● **The task**
Keep every line of the data below that has the string "class" and present those lines.

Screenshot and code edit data
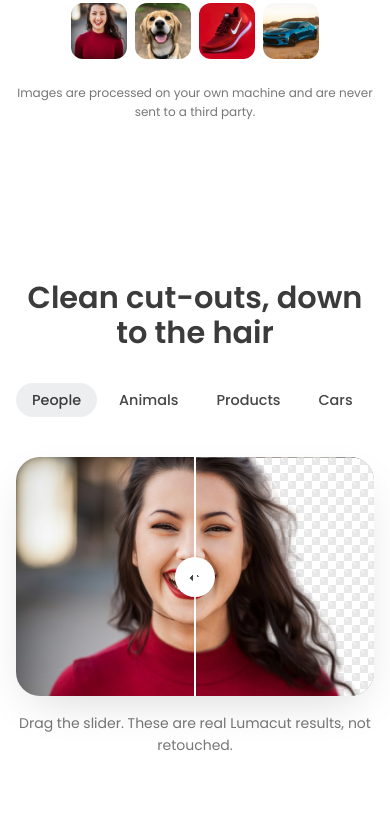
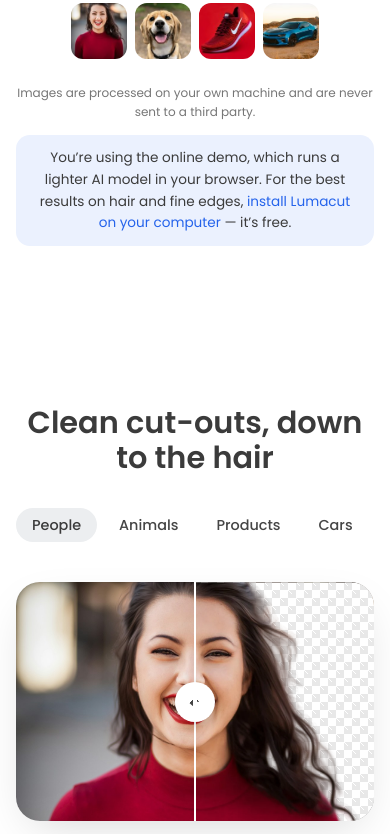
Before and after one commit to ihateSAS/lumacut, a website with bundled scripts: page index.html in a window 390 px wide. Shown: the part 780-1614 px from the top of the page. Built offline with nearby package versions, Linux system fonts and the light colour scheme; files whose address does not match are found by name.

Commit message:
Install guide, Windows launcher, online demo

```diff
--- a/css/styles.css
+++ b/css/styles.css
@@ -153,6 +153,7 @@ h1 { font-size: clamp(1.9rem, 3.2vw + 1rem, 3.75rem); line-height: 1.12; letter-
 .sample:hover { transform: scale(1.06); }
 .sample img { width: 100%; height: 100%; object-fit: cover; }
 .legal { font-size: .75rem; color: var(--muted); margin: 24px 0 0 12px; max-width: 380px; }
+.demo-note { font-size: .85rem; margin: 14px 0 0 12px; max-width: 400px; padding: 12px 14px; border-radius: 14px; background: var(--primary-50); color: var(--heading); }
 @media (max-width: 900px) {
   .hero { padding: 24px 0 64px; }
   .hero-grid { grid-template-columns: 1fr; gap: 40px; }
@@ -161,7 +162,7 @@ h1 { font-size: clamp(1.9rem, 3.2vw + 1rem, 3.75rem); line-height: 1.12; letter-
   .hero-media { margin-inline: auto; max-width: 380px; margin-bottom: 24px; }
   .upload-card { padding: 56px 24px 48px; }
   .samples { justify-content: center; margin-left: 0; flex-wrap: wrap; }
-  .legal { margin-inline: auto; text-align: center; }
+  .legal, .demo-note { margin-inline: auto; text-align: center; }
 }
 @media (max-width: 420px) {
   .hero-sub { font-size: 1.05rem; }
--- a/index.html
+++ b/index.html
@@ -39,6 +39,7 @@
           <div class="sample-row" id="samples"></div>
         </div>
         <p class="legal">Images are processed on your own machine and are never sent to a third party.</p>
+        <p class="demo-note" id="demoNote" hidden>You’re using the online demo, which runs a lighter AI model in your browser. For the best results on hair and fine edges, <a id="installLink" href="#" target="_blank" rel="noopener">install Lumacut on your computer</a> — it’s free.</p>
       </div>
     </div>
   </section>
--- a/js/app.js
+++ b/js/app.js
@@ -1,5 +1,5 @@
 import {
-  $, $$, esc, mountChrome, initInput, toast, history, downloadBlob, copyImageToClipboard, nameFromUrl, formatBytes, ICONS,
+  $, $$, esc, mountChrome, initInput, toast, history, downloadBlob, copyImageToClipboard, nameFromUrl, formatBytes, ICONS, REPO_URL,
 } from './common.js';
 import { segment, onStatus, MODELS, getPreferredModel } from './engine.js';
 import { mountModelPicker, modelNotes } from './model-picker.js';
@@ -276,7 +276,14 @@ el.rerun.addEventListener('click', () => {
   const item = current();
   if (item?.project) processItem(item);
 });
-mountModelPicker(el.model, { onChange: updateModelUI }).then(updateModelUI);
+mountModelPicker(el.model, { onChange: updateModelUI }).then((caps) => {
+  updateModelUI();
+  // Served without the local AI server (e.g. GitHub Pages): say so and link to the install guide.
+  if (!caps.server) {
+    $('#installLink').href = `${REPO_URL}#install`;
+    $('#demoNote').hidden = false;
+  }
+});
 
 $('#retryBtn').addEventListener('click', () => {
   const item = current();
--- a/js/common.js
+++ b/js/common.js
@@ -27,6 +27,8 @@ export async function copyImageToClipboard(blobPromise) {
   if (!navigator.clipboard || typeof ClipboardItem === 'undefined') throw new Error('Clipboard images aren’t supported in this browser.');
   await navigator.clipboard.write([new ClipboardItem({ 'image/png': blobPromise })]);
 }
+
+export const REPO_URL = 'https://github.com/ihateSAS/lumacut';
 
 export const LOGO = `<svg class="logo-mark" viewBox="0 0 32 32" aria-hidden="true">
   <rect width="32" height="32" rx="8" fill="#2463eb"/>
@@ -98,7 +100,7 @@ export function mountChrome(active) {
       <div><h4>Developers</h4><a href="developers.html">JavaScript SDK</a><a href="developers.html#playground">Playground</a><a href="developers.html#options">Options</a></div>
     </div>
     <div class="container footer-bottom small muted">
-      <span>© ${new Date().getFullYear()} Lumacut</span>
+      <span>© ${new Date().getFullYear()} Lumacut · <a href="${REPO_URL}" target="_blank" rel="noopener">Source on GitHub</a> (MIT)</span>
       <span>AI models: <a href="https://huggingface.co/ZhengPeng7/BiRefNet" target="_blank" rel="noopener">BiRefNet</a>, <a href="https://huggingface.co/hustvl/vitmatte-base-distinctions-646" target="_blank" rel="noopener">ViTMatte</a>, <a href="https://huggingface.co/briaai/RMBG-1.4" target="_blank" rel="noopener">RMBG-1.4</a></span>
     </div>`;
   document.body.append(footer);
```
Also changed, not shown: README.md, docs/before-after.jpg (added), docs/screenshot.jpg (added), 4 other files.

● **Written solution**
           <div class="sample-row" id="samples"></div>
         <p class="legal">Images are processed on your own machine and are never sent to a third party.</p>
+        <p class="demo-note" id="demoNote" hidden>You’re using the online demo, which runs a lighter AI model in your browser. For the best results on hair and fine edges, <a id="installLink" href="#" target="_blank" rel="noopener">install Lumacut on your computer</a> — it’s free.</p>
 export const LOGO = `<svg class="logo-mark" viewBox="0 0 32 32" aria-hidden="true">
     <div class="container footer-bottom small muted">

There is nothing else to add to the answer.